Treatment recommendations

1. Establish a baseline EKG

A baseline 12-lead EKG is the standard of care for patients currently being screened for COVID-19. It is necessary to rule out the presence of an underlying cardiovascular disease or a rhythm irregularity. A prolonged QTc interval is generally regarded as being around greater than 450-470 msecs with variations attributable to gender;11 numerous studies have affirmed that the risk of acquiring torsades de pointes is substantial when the QTc interval exceeds 500 msecs.12

2. Medical management and risk assessment

Commonly prescribed antipsychotics such as IV haloperidol and ziprasidone are known for exerting a negative effect on the interval and should readily be substituted with other agents in patients who are being treated for COVID-19; the combination of these antipsychotics alongside some COVID-19 medication regimens (for example, hydroxychloroquine/azithromycin) might prove to be fatal. The same logic applies to COVID-19 patients previously on antidepressant therapeutics such as citalopram and escitalopram.

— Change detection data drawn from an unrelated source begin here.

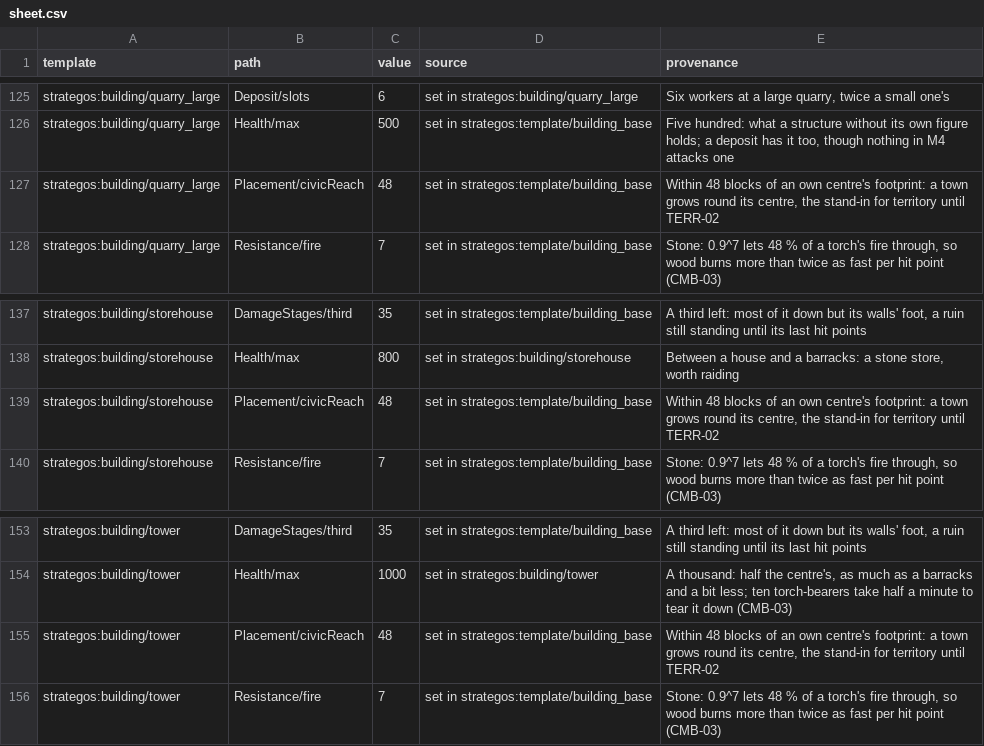
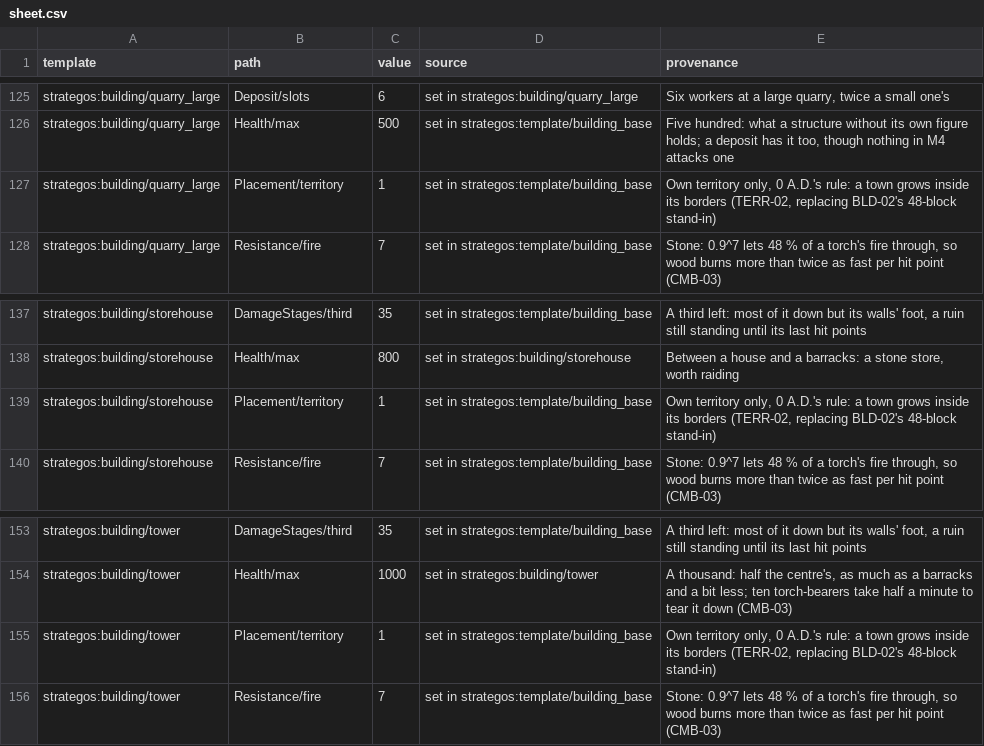
Before and after one commit to o-e-lytvynskyi/strategos, a CSV file: docs/balance/sheet.csv, drawn as a sheet; only a part is shown, gaps mark what is left out; the diff covers the shown part only.

Commit message:
M9 T5: TERR-02 — buildings only on own territory, a civic centre on own or neutral land, a second from Town

```diff
--- a/docs/balance/sheet.csv
+++ b/docs/balance/sheet.csv
@@ -126,3 +126,3 @@ strategos:building/quarry_large,Deposit/slots,6,"set in strategos:building/quarr
 strategos:building/quarry_large,Health/max,500,"set in strategos:template/building_base","Five hundred: what a structure without its own figure holds; a deposit has it too, though nothing in M4 attacks one"
-strategos:building/quarry_large,Placement/civicReach,48,"set in strategos:template/building_base","Within 48 blocks of an own centre's footprint: a town grows round its centre, the stand-in for territory until TERR-02"
+strategos:building/quarry_large,Placement/territory,1,"set in strategos:template/building_base","Own territory only, 0 A.D.'s rule: a town grows inside its borders (TERR-02, replacing BLD-02's 48-block stand-in)"
 strategos:building/quarry_large,Resistance/fire,7,"set in strategos:template/building_base","Stone: 0.9^7 lets 48 % of a torch's fire through, so wood burns more than twice as fast per hit point (CMB-03)"
@@ -138,3 +138,3 @@ strategos:building/storehouse,DamageStages/third,35,"set in strategos:template/b
 strategos:building/storehouse,Health/max,800,"set in strategos:building/storehouse","Between a house and a barracks: a stone store, worth raiding"
-strategos:building/storehouse,Placement/civicReach,48,"set in strategos:template/building_base","Within 48 blocks of an own centre's footprint: a town grows round its centre, the stand-in for territory until TERR-02"
+strategos:building/storehouse,Placement/territory,1,"set in strategos:template/building_base","Own territory only, 0 A.D.'s rule: a town grows inside its borders (TERR-02, replacing BLD-02's 48-block stand-in)"
 strategos:building/storehouse,Resistance/fire,7,"set in strategos:template/building_base","Stone: 0.9^7 lets 48 % of a torch's fire through, so wood burns more than twice as fast per hit point (CMB-03)"
@@ -154,3 +154,3 @@ strategos:building/tower,DamageStages/third,35,"set in strategos:template/buildi
 strategos:building/tower,Health/max,1000,"set in strategos:building/tower","A thousand: half the centre's, as much as a barracks and a bit less; ten torch-bearers take half a minute to tear it down (CMB-03)"
-strategos:building/tower,Placement/civicReach,48,"set in strategos:template/building_base","Within 48 blocks of an own centre's footprint: a town grows round its centre, the stand-in for territory until TERR-02"
+strategos:building/tower,Placement/territory,1,"set in strategos:template/building_base","Own territory only, 0 A.D.'s rule: a town grows inside its borders (TERR-02, replacing BLD-02's 48-block stand-in)"
 strategos:building/tower,Resistance/fire,7,"set in strategos:template/building_base","Stone: 0.9^7 lets 48 % of a torch's fire through, so wood burns more than twice as fast per hit point (CMB-03)"
```
Also changed, not shown: 2 added rows, 1 removed row and 24 edited cells elsewhere in this file, 25 other files.
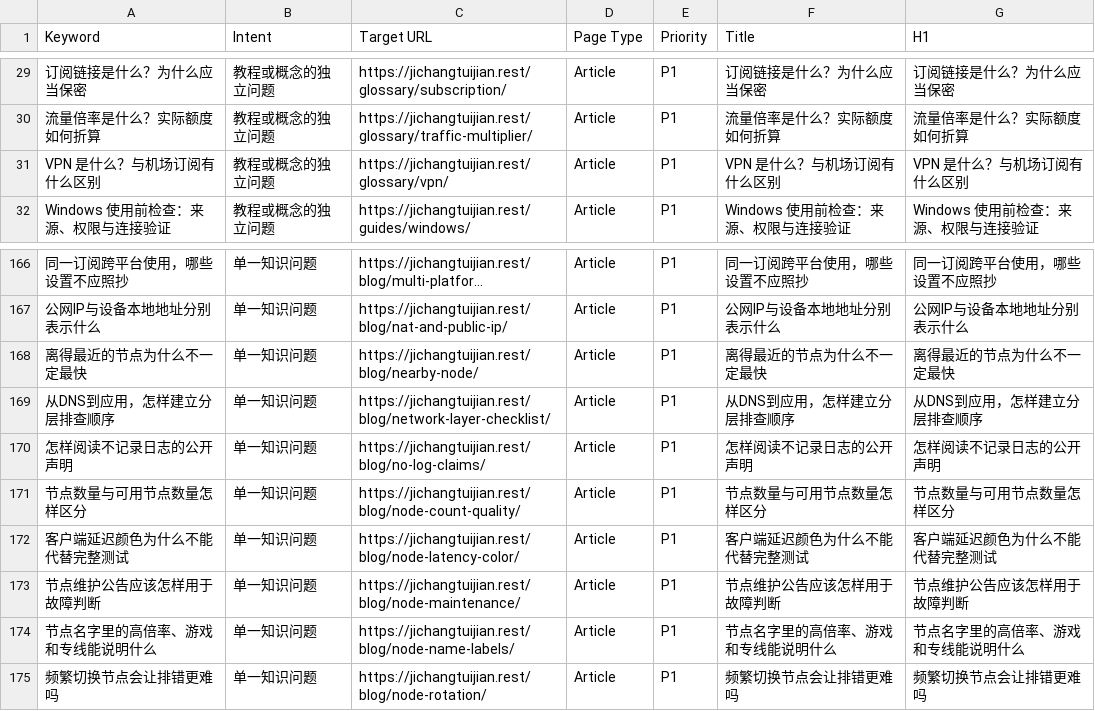
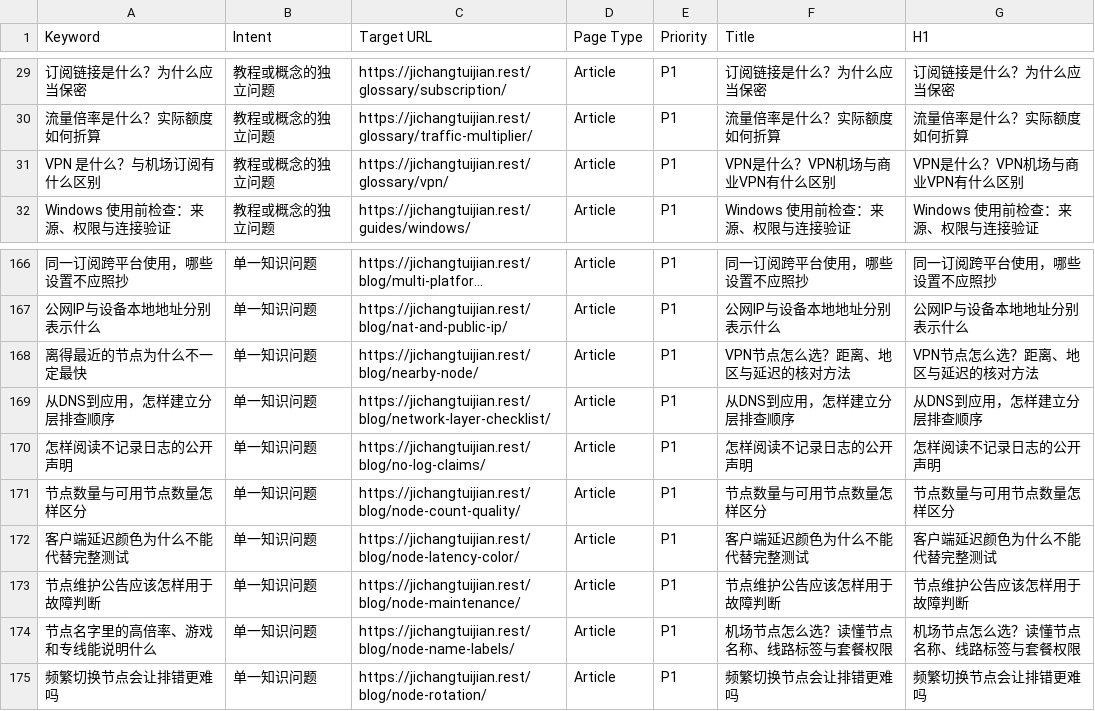
Before and after one commit to yinxingren588/jichangtuijian.rest, a CSV file: docs/keyword-map.csv, drawn as a sheet; only a part is shown, gaps mark what is left out; long unchanged cells end in …; the diff covers the shown part only; the diff names each change by its address in the sheet, - before the commit and + after, or states it on an @@ line.

```diff
--- a/docs/keyword-map.csv
+++ b/docs/keyword-map.csv
-F31 (Title): VPN 是什么？与机场订阅有什么区别
+F31 (Title): VPN是什么？VPN机场与商业VPN有什么区别
-G31 (H1): VPN 是什么？与机场订阅有什么区别
+G31 (H1): VPN是什么？VPN机场与商业VPN有什么区别
-F168 (Title): 离得最近的节点为什么不一定最快
+F168 (Title): VPN节点怎么选？距离、地区与延迟的核对方法
-G168 (H1): 离得最近的节点为什么不一定最快
+G168 (H1): VPN节点怎么选？距离、地区与延迟的核对方法
-F174 (Title): 节点名字里的高倍率、游戏和专线能说明什么
+F174 (Title): 机场节点怎么选？读懂节点名称、线路标签与套餐权限
-G174 (H1): 节点名字里的高倍率、游戏和专线能说明什么
+G174 (H1): 机场节点怎么选？读懂节点名称、线路标签与套餐权限
```
Also changed, not shown: 2 added rows, 2 removed rows and 30 edited cells elsewhere in this file, docs/content-inventory.csv, 25 other files.
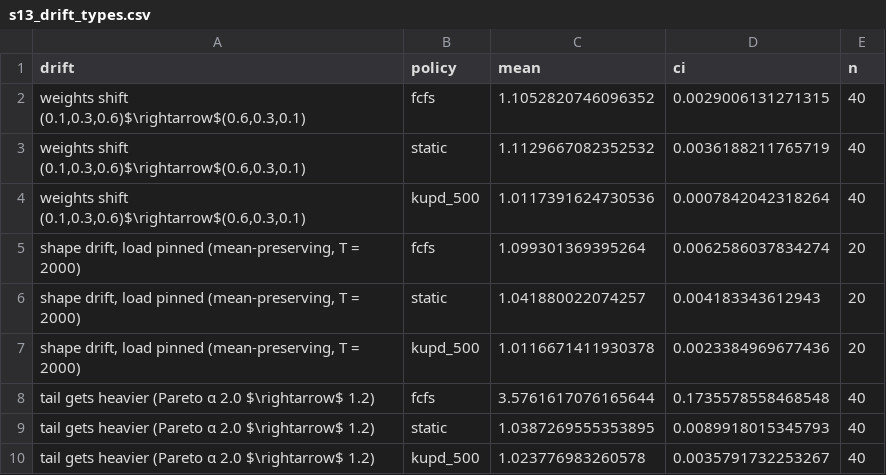
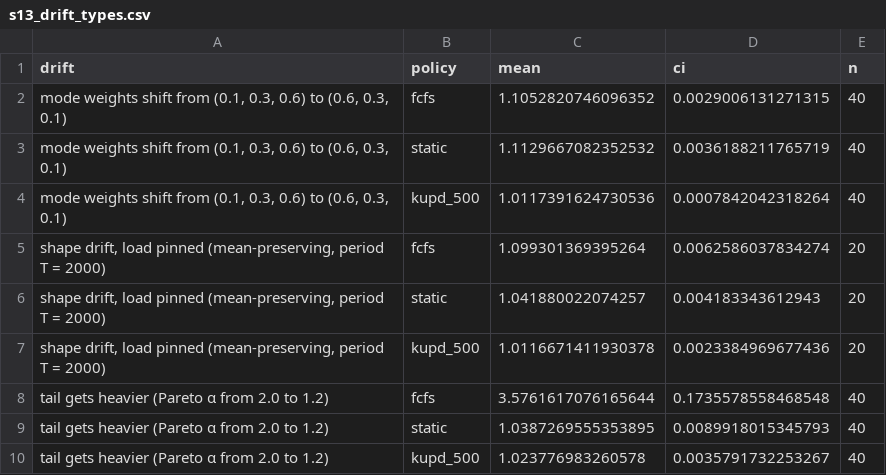
Before and after one commit to sheffy-r-w/queueing-simulation, a CSV file: results/s13_drift_types.csv, drawn as a sheet.

```diff
--- a/results/s13_drift_types.csv
+++ b/results/s13_drift_types.csv
@@ -1,10 +1,10 @@
 drift,policy,mean,ci,n
-"weights shift (0.1,0.3,0.6)$\rightarrow$(0.6,0.3,0.1)",fcfs,1.1052820746096352,0.0029006131271315,40
-"weights shift (0.1,0.3,0.6)$\rightarrow$(0.6,0.3,0.1)",static,1.1129667082352532,0.0036188211765719,40
-"weights shift (0.1,0.3,0.6)$\rightarrow$(0.6,0.3,0.1)",kupd_500,1.0117391624730536,0.0007842042318264,40
-"shape drift, load pinned (mean-preserving, T = 2000)",fcfs,1.099301369395264,0.0062586037834274,20
-"shape drift, load pinned (mean-preserving, T = 2000)",static,1.041880022074257,0.004183343612943,20
-"shape drift, load pinned (mean-preserving, T = 2000)",kupd_500,1.0116671411930378,0.0023384969677436,20
-tail gets heavier (Pareto α 2.0 $\rightarrow$ 1.2),fcfs,3.5761617076165644,0.1735578558468548,40
-tail gets heavier (Pareto α 2.0 $\rightarrow$ 1.2),static,1.0387269555353895,0.0089918015345793,40
-tail gets heavier (Pareto α 2.0 $\rightarrow$ 1.2),kupd_500,1.023776983260578,0.0035791732253267,40
+"mode weights shift from (0.1, 0.3, 0.6) to (0.6, 0.3, 0.1)",fcfs,1.1052820746096352,0.0029006131271315,40
+"mode weights shift from (0.1, 0.3, 0.6) to (0.6, 0.3, 0.1)",static,1.1129667082352532,0.0036188211765719,40
+"mode weights shift from (0.1, 0.3, 0.6) to (0.6, 0.3, 0.1)",kupd_500,1.0117391624730536,0.0007842042318264,40
+"shape drift, load pinned (mean-preserving, period T = 2000)",fcfs,1.099301369395264,0.0062586037834274,20
+"shape drift, load pinned (mean-preserving, period T = 2000)",static,1.041880022074257,0.004183343612943,20
+"shape drift, load pinned (mean-preserving, period T = 2000)",kupd_500,1.0116671411930378,0.0023384969677436,20
+tail gets heavier (Pareto α from 2.0 to 1.2),fcfs,3.5761617076165644,0.1735578558468548,40
+tail gets heavier (Pareto α from 2.0 to 1.2),static,1.0387269555353895,0.0089918015345793,40
+tail gets heavier (Pareto α from 2.0 to 1.2),kupd_500,1.023776983260578,0.0035791732253267,40
```
Also changed, not shown: 22 other files.
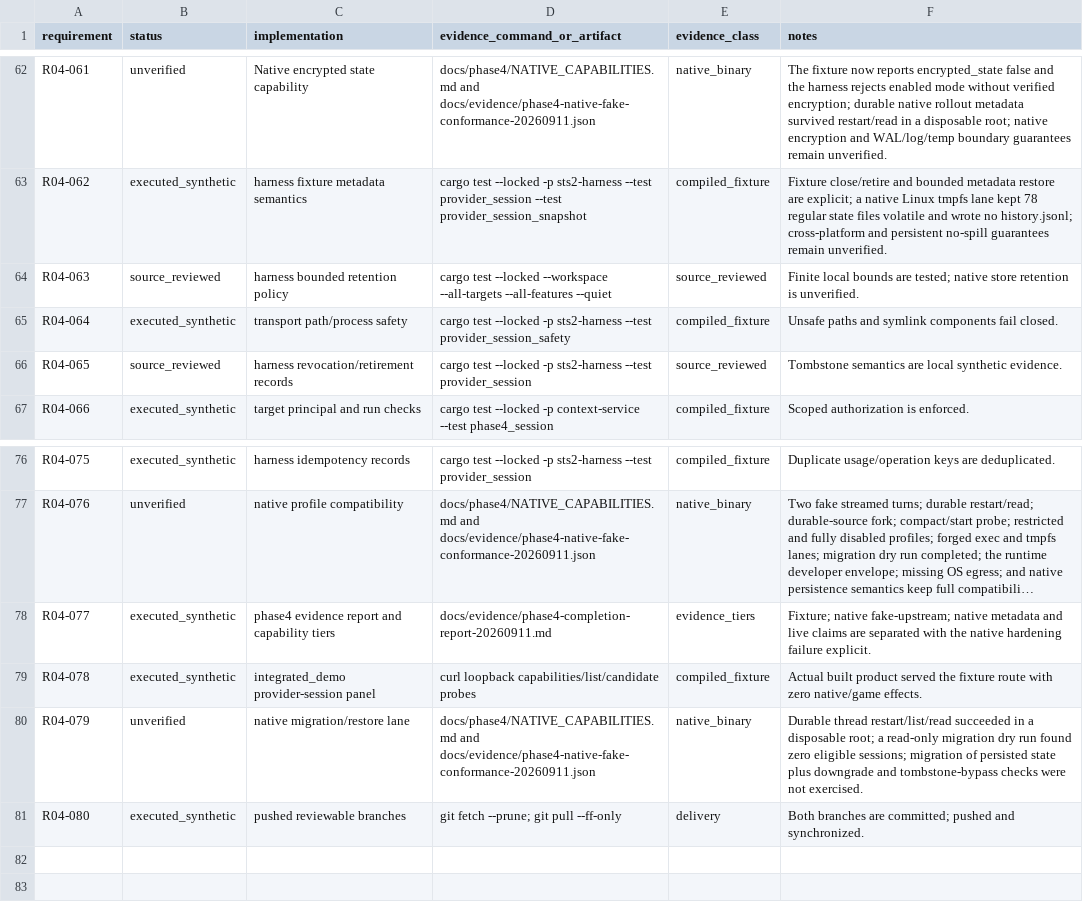
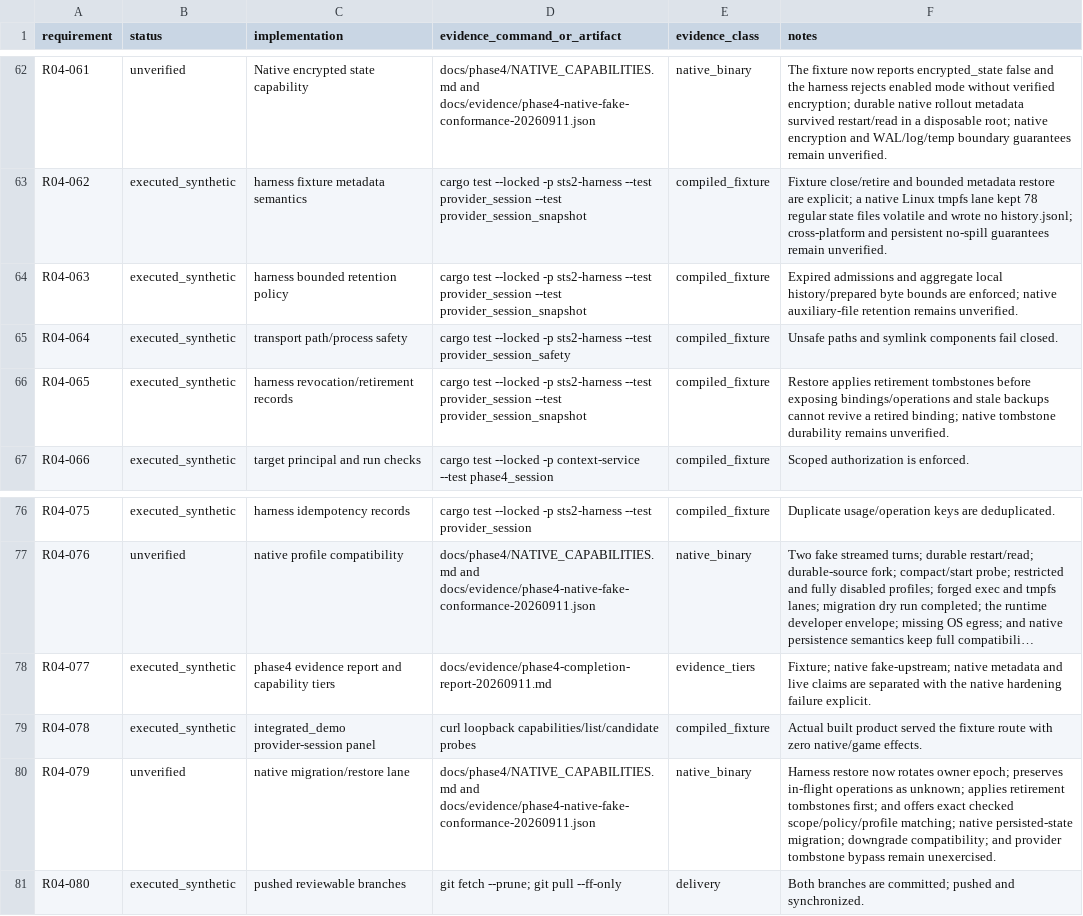
Before and after one commit to AI-Ascension/ascension-context-console, a CSV file: docs/evidence/phase4-requirement-evidence-20260911.csv, drawn as a sheet; only a part is shown, gaps mark what is left out; long unchanged cells end in ….

Commit message:
Document provider retention and restore fences

```diff
--- a/docs/evidence/phase4-requirement-evidence-20260911.csv
+++ b/docs/evidence/phase4-requirement-evidence-20260911.csv
@@ -63,5 +63,5 @@ R04-061,unverified,Native encrypted state capability,docs/phase4/NATIVE_CAPABILI
 R04-062,executed_synthetic,harness fixture metadata semantics,cargo test --locked -p sts2-harness --test provider_session --test provider_session_snapshot,compiled_fixture,Fixture close/retire and bounded metadata restore are explicit; a native Linux tmpfs lane kept 78 regular state files volatile and wrote no history.jsonl; cross-platform and persistent no-spill guarantees remain unverified.
-R04-063,source_reviewed,harness bounded retention policy,cargo test --locked --workspace --all-targets --all-features --quiet,source_reviewed,Finite local bounds are tested; native store retention is unverified.
+R04-063,executed_synthetic,harness bounded retention policy,cargo test --locked -p sts2-harness --test provider_session --test provider_session_snapshot,compiled_fixture,Expired admissions and aggregate local history/prepared byte bounds are enforced; native auxiliary-file retention remains unverified.
 R04-064,executed_synthetic,transport path/process safety,cargo test --locked -p sts2-harness --test provider_session_safety,compiled_fixture,Unsafe paths and symlink components fail closed.
-R04-065,source_reviewed,harness revocation/retirement records,cargo test --locked -p sts2-harness --test provider_session,source_reviewed,Tombstone semantics are local synthetic evidence.
+R04-065,executed_synthetic,harness revocation/retirement records,cargo test --locked -p sts2-harness --test provider_session --test provider_session_snapshot,compiled_fixture,Restore applies retirement tombstones before exposing bindings/operations and stale backups cannot revive a retired binding; native tombstone durability remains unverified.
 R04-066,executed_synthetic,target principal and run checks,cargo test --locked -p context-service --test phase4_session,compiled_fixture,Scoped authorization is enforced.
@@ -79,3 +79,3 @@ R04-077,executed_synthetic,phase4 evidence report and capability tiers,docs/evid
 R04-078,executed_synthetic,integrated_demo provider-session panel,curl loopback capabilities/list/candidate probes,compiled_fixture,Actual built product served the fixture route with zero native/game effects.
-R04-079,unverified,native migration/restore lane,docs/phase4/NATIVE_CAPABILITIES.md and docs/evidence/phase4-native-fake-conformance-20260911.json,native_binary,Durable thread restart/list/read succeeded in a disposable root; a read-only migration dry run found zero eligible sessions; migration of persisted state plus downgrade and tombstone-bypass checks were not exercised.
+R04-079,unverified,native migration/restore lane,docs/phase4/NATIVE_CAPABILITIES.md and docs/evidence/phase4-native-fake-conformance-20260911.json,native_binary,Harness restore now rotates owner epoch; preserves in-flight operations as unknown; applies retirement tombstones first; and offers exact checked scope/policy/profile matching; native persisted-state migration; downgrade compatibility; and provider tombstone bypass remain unexercised.
 R04-080,executed_synthetic,pushed reviewable branches,git fetch --prune; git pull --ff-only,delivery,Both branches are committed; pushed and synchronized.
```
Also changed, not shown: 2 other files.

3. Embrace an individually tailored approach to therapeutics

While American Psychiatric Association guidelines historically supported a cessation or reduction in the offending agent under normal circumstances,12 our team is recommending that the psychotropics associated with QTc interval prolongation are discontinued altogether (or substituted with a low-risk agent) in the event that a patient presents with suspected COVID-19. However, after the patients tests negative with COVID-19, they may resume therapy as indicated under the discretion of the mental health practitioner.

References

1. Offard C. “Lancet, NEJM Retract Surgisphere Studies on COVID-19 Patients.” The Scientist Magazine. 2020 Jun 4.

2. Shigemura J et al. Psychiatry Clin Neurosci. 2020 Apr;74(4):281-2.

3. Keshtkar-Jahromi M and Bavari S. Am J Trop Med Hyg. 2020 May;102(5):932-3.

4. Palca J. “NIH panel recommends against drug combination promoted by Trump for COVID-19.” NPR. 2020 Apr 21.

5. Mongelli L. “Long Island doctor tries new twist on hydroxychloroquine for elderly COVID-19 patients.” New York Post. 2020 Apr 4.

6. Hancox JC et al. Ther Adv Infect Dis. 2013 Oct;(5):155-65.

7. Giudicessi JR and Ackerman MJ. Cleve Clin J Med. 2013 Sep;80(9):539-44.

8. Casey DE. Am J Med. 2005 Apr 1;118(Suppl 2):15S-22S.

9. Beach SR et al. Psychosomatics. 2013 Jan 1;54(1):1-3.

10. Bogaczewicz A and Sobów T. Psychiatria i Psychologia Kliniczna. 2017;17(2):111-4.

11. Chohan PS et al. Pak J Med Sci. 2015 Sep-Oct;31(5):1269-71.

12. Lieberman JA et al. APA guidance on the use of antipsychotic drugs and cardiac sudden death. NYS Office of Mental Health. 2012.

Dr. Faisal A. Islam is medical adviser for the International Maternal and Child Health Foundation, Montreal, and is based in New York. He also is a postdoctoral fellow, psychopharmacologist, and a board-certified medical affairs specialist. Dr. Faisal Islam disclosed no relevant financial relationships.

Dr. Mohammed Islam is affiliated with the department of psychiatry at the Interfaith Medical Center, New York. He disclosed no relevant financial relationships.

Dr. Choudhry is the chief scientific officer and head of the department of mental health and clinical research at the International Maternal and Child Health Foundation. He disclosed no relevant financial relationships.

This article originally appeared on MDedge.com.

Comments

3090D553-9492-4563-8681-AD288FA52ACE
Comments on Medscape are moderated and should be professional in tone and on topic. You must declare any conflicts of interest related to your comments and responses. Please see our Commenting Guide for further information. We reserve the right to remove posts at our sole discretion.
Post as:

processing....